You’ve made your appointment for your annual eye exam - now what? After you’ve saved the date in your phone or planner, we advise that all of our patients make a secondary note about preparing for their visit. We do this because we know from experience that patients who prepare for their eye exam are more likely to have a simple, straightforward visit, and a better experience at their ophthalmologist’s or optometrist's office overall.
Preparing for an eye exam is a fairly easy process. Patients just need to remember to bring several key items and pieces of information for their - and their doctor’s - benefit:
- Your vision and health insurance information. Insurance information is a must at any doctor’s appointment. It’s particularly important, however, to remember to bring your vision insurance information in addition to your health insurance information - depending on the type of exam you’re undergoing and the reason for your visit, your regular health insurance may not cover your visit.
- Your current glasses or contacts (if applicable). Whether you wear these items full-time or only during certain activities, it’s important to bring any vision aids you wear to your appointment. Doing so will help eye doctors confirm whether or not the prescription in these aids is giving you the best vision possible. Your doctor may also want to confirm that your contacts, if you wear them, still properly fit. If they don’t, your doctor will want to carry out a new fitting to make sure your contacts are less likely to irritate or injure your eyes.
- New information about your eyes and eyesight. If you’ve experienced any changes in your vision since your last appointment, you’ll need to bring these changes up to your doctor so they can look into the matter. While some changes may indicate an ordinary change in vision, others may be symptoms of more serious developing eye problems.
- New information about your health. Think that your ophthalmologist/ optometrist only wants to hear about your eyes? Think again. In addition to examining your eye, your eye doctor is responsible for making sure your overall health isn’t affecting your vision. To help them do this, patients are encouraged to bring:
- A list of any medications you’re taking (not just prescription), as certain medications can affect our vision and eyes
- Updates on any new health issues that have developed, as well as any recent injuries, operations, or illnesses you’ve experienced lately
- Any new information you may have about your family’s history of eye problems, such as cases of glaucoma or cataracts in close relatives

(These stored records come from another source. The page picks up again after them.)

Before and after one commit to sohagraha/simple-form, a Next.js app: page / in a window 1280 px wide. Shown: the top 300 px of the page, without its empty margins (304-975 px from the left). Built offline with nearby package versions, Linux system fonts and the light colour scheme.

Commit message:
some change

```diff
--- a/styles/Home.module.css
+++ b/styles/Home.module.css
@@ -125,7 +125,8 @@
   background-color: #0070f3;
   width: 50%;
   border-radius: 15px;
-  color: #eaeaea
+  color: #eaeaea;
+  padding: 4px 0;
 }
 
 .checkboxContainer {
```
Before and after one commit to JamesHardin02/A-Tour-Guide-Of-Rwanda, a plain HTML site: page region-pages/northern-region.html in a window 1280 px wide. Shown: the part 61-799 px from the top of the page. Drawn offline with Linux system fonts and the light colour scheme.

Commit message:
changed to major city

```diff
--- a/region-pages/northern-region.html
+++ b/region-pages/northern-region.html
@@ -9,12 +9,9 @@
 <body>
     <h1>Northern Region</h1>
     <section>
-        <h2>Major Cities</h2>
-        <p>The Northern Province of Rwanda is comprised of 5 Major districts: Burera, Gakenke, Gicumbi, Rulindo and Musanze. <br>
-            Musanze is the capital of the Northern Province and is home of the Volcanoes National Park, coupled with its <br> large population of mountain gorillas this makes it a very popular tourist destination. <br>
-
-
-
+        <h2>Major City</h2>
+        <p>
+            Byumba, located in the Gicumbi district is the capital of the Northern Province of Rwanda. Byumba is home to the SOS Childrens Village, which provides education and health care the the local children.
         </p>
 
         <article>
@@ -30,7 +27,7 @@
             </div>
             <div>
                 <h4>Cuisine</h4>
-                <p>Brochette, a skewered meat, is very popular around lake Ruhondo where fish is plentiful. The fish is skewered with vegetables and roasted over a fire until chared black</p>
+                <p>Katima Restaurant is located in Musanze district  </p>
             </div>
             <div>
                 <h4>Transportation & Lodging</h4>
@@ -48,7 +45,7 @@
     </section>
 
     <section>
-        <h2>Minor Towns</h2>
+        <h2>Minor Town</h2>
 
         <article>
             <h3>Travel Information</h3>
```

- Sunglasses - and maybe a driving buddy. Eye dilation is a basic component of most eye exams. However, the eye dilation process makes our eyes much more sensitive to light, and often makes it much harder to see clearly. Because of this, it’s important that patients bring sunglasses to ensure they’ll be able to protect their eyes after an appointment. Patients who know they have particularly strong reactions to eye dilation are also advised to bring a friend or family who can drive them home after the procedure to their appointment.